Exercise goal
The records that follow are to be repeated exactly, in full.

Data supplied
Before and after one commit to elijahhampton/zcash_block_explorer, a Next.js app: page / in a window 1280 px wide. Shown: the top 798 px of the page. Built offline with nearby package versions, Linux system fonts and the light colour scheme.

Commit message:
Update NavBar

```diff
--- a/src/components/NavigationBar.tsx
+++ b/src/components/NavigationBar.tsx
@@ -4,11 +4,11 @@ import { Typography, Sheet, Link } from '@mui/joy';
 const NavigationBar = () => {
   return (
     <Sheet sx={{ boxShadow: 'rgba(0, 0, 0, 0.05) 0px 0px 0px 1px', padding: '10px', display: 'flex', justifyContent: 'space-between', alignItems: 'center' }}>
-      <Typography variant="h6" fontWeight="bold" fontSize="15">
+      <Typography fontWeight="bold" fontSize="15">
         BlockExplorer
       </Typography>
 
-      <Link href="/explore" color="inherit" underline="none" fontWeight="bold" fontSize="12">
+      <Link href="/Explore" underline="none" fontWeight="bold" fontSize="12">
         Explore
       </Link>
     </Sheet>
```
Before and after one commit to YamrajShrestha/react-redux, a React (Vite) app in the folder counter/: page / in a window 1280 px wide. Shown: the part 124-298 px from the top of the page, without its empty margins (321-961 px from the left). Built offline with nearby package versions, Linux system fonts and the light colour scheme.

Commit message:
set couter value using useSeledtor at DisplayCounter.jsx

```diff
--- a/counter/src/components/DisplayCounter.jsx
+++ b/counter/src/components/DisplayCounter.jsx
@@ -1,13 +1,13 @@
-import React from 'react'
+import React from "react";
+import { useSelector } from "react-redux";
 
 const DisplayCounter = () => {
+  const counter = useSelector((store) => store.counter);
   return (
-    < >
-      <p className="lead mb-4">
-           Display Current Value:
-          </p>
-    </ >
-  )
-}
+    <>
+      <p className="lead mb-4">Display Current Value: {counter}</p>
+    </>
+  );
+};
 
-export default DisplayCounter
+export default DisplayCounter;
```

Solution for this problem
Before and after one commit to elijahhampton/zcash_block_explorer, a Next.js app: page / in a window 1280 px wide. Shown: the top 798 px of the page. Built offline with nearby package versions, Linux system fonts and the light colour scheme.

Commit message:
Update NavBar

```diff
--- a/src/components/NavigationBar.tsx
+++ b/src/components/NavigationBar.tsx
@@ -4,11 +4,11 @@ import { Typography, Sheet, Link } from '@mui/joy';
 const NavigationBar = () => {
   return (
     <Sheet sx={{ boxShadow: 'rgba(0, 0, 0, 0.05) 0px 0px 0px 1px', padding: '10px', display: 'flex', justifyContent: 'space-between', alignItems: 'center' }}>
-      <Typography variant="h6" fontWeight="bold" fontSize="15">
+      <Typography fontWeight="bold" fontSize="15">
         BlockExplorer
       </Typography>
 
-      <Link href="/explore" color="inherit" underline="none" fontWeight="bold" fontSize="12">
+      <Link href="/Explore" underline="none" fontWeight="bold" fontSize="12">
         Explore
       </Link>
     </Sheet>
```
Before and after one commit to YamrajShrestha/react-redux, a React (Vite) app in the folder counter/: page / in a window 1280 px wide. Shown: the part 124-298 px from the top of the page, without its empty margins (321-961 px from the left). Built offline with nearby package versions, Linux system fonts and the light colour scheme.

Commit message:
set couter value using useSeledtor at DisplayCounter.jsx

```diff
--- a/counter/src/components/DisplayCounter.jsx
+++ b/counter/src/components/DisplayCounter.jsx
@@ -1,13 +1,13 @@
-import React from 'react'
+import React from "react";
+import { useSelector } from "react-redux";
 
 const DisplayCounter = () => {
+  const counter = useSelector((store) => store.counter);
   return (
-    < >
-      <p className="lead mb-4">
-           Display Current Value:
-          </p>
-    </ >
-  )
-}
+    <>
+      <p className="lead mb-4">Display Current Value: {counter}</p>
+    </>
+  );
+};
 
-export default DisplayCounter
+export default DisplayCounter;
```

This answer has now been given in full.